__WHAT THE TASK ASKS__
Pick each line that has "contentDescription" out of the records.

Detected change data
■ ■ ■ ■

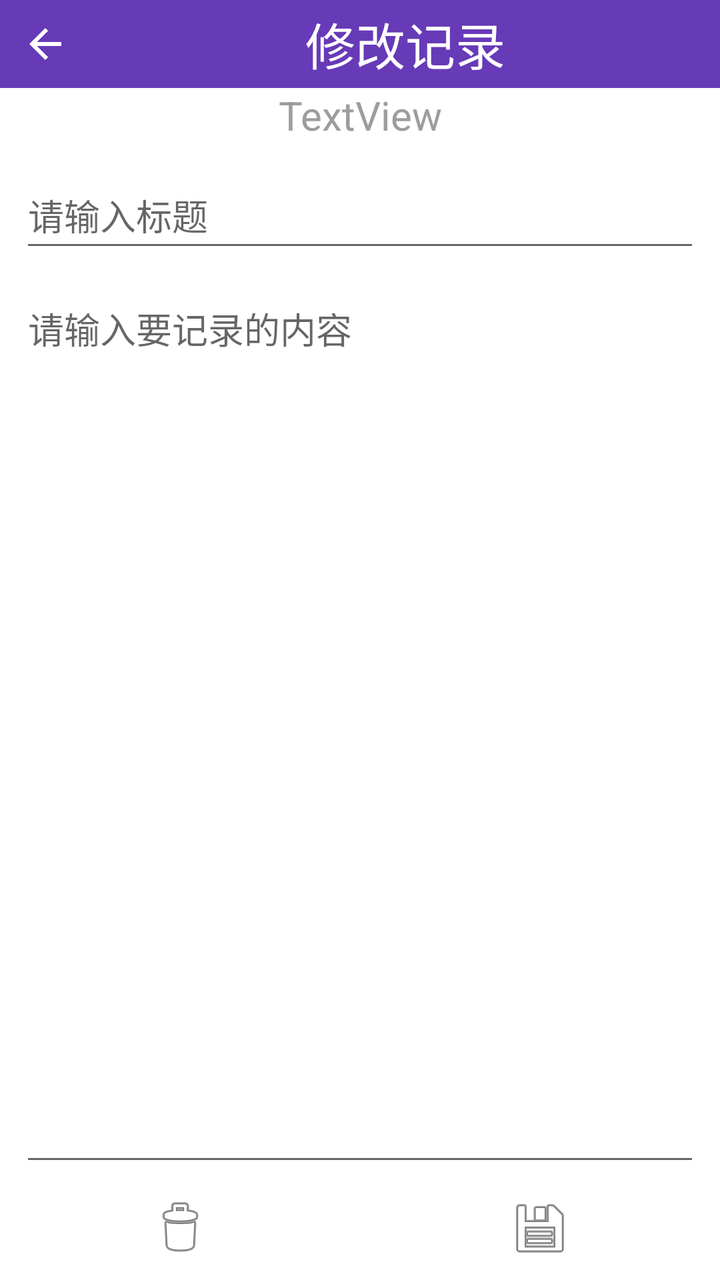
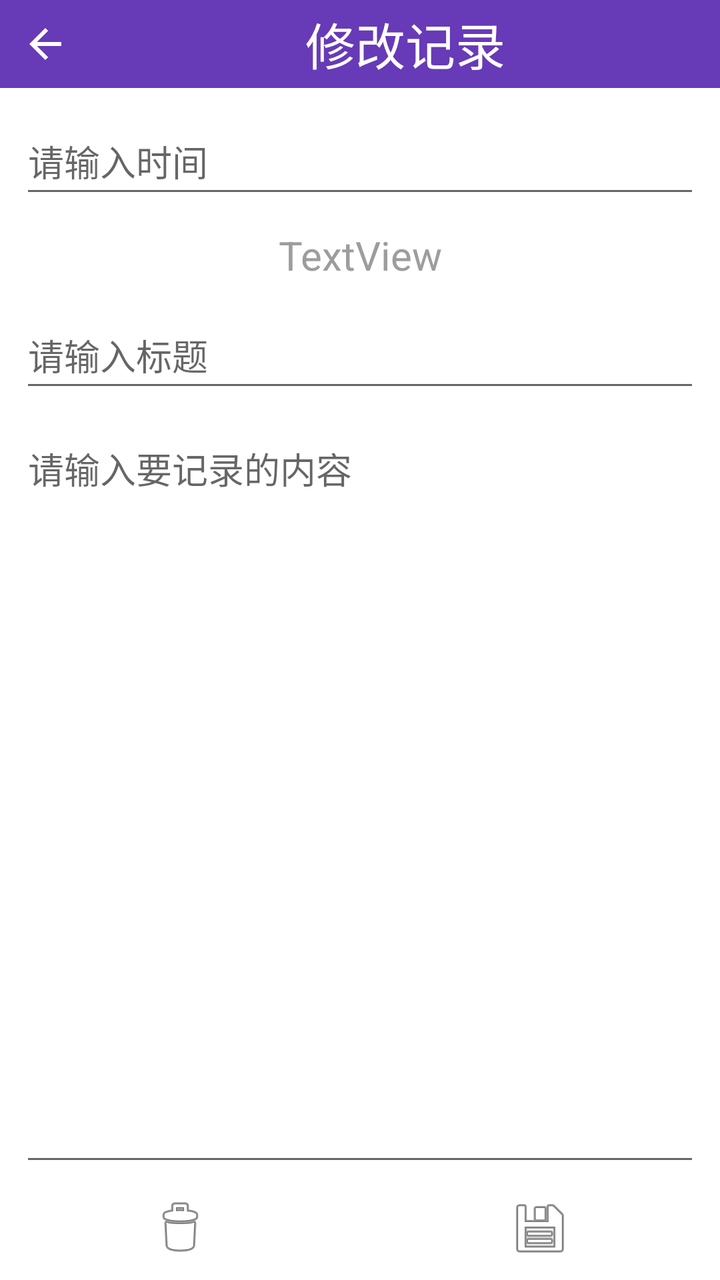

Two renders of the same Android screen: before a commit and after it. Below are the layout's source before the change and the commit's diff.
<!-- AndroidManifest.xml: application theme Theme.Notepad -->
<!-- res/layout/activity_modify_note.xml -->
<?xml version="1.0" encoding="utf-8"?>
<LinearLayout xmlns:android="http://schemas.android.com/apk/res/android"
    xmlns:app="http://schemas.android.com/apk/res-auto"
    xmlns:tools="http://schemas.android.com/tools"
    android:id="@+id/main"
    android:layout_width="match_parent"
    android:layout_height="match_parent"
    tools:context=".ModifyNote"
    android:orientation="vertical">

    <LinearLayout
        android:layout_width="match_parent"
        android:layout_height="wrap_content"
        android:layout_weight="0"
        android:orientation="horizontal">

        <ImageButton
            android:id="@+id/btn_back"
            android:layout_width="wrap_content"
            android:layout_height="match_parent"
            android:layout_weight="1"
            android:background="#FFFFFF"
            android:backgroundTint="#673AB7"
            android:contentDescription="返回主页"
            android:paddingTop="10dp"
            android:paddingBottom="10dp"
            app:srcCompat="?attr/homeAsUpIndicator"
            app:tint="#FFFFFF" />

        <TextView
            android:id="@+id/textView3"
            android:layout_width="wrap_content"
            android:layout_height="match_parent"
            android:layout_weight="10"
            android:background="#673AB7"
            android:gravity="center"
            android:text="修改记录"
            android:textColor="#FFFFFF"
            android:textSize="25sp" />
    </LinearLayout>

    <LinearLayout
        android:layout_width="match_parent"
        android:layout_height="match_parent"
        android:layout_weight="1"
        android:orientation="vertical">

        <TextView
            android:id="@+id/mod_note_time"
            android:layout_width="match_parent"
            android:layout_height="wrap_content"
            android:gravity="center"
            android:text="TextView"
            android:textColor="#9D9D9D"
            android:textSize="20sp" />

        <EditText
            android:id="@+id/et_title"
            android:layout_width="match_parent"
            android:layout_height="50dp"
            android:layout_margin="10dp"
            android:ems="10"
            android:hint="请输入标题"
            android:inputType="text" />

        <EditText
            android:id="@+id/etm_content"
            android:layout_width="match_parent"
            android:layout_height="match_parent"
            android:layout_marginLeft="10dp"
            android:layout_marginRight="10dp"
            android:ems="10"
            android:gravity="start|top"
            android:hint="请输入要记录的内容"
            android:inputType="textMultiLine" />
    </LinearLayout>

    <LinearLayout
        android:layout_width="match_parent"
        android:layout_height="wrap_content"
        android:layout_weight="0"
        android:orientation="horizontal">

        <ImageButton
            android:id="@+id/btn_clear"
            android:layout_width="wrap_content"
            android:layout_height="wrap_content"
            android:layout_weight="1"
            android:backgroundTint="#FFFFFF"
            android:contentDescription="清楚内容"
            app:srcCompat="@android:drawable/ic_menu_delete" />

        <ImageButton
            android:id="@+id/btn_mod_save"
            android:layout_width="wrap_content"
            android:layout_height="wrap_content"
            android:layout_weight="1"
            android:backgroundTint="#FFFFFF"
            android:contentDescription="保存内容"
            app:srcCompat="@android:drawable/ic_menu_save" />
    </LinearLayout>

</LinearLayout>
<!-- resources referenced by this layout -->
<resources>
  <style name="Theme.Notepad" parent="Theme.MaterialComponents.DayNight.NoActionBar">
          
          <item name="colorPrimary">@color/purple_500</item>
          <item name="colorPrimaryVariant">@color/purple_700</item>
          <item name="colorOnPrimary">@color/white</item>
          
          <item name="colorSecondary">@color/teal_200</item>
          <item name="colorSecondaryVariant">@color/teal_700</item>
          <item name="colorOnSecondary">@color/black</item>
          
          <item name="android:statusBarColor">?attr/colorPrimaryVariant</item>
          
      </style>
  <color name="purple_500">#FF6200EE</color>
  <color name="purple_700">#FF3700B3</color>
  <color name="white">#FFFFFFFF</color>
  <color name="teal_200">#FF03DAC5</color>
  <color name="teal_700">#FF018786</color>
  <color name="black">#FF000000</color>
</resources>

<!-- the commit's change to res/layout/activity_modify_note.xml (unified diff, before → after) -->
@@ -44,6 +44,15 @@
         android:layout_height="match_parent"
         android:layout_weight="1"
         android:orientation="vertical">
+
+        <EditText
+            android:id="@+id/et_time2"
+            android:layout_width="match_parent"
+            android:layout_height="50dp"
+            android:layout_margin="10dp"
+            android:ems="10"
+            android:hint="请输入时间"
+            android:inputType="datetime" />
 
         <TextView
             android:id="@+id/mod_note_time"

■ ■ ■ ■

__COMPLETED EXERCISE__
            android:contentDescription="返回主页"
            android:contentDescription="清楚内容"
            android:contentDescription="保存内容"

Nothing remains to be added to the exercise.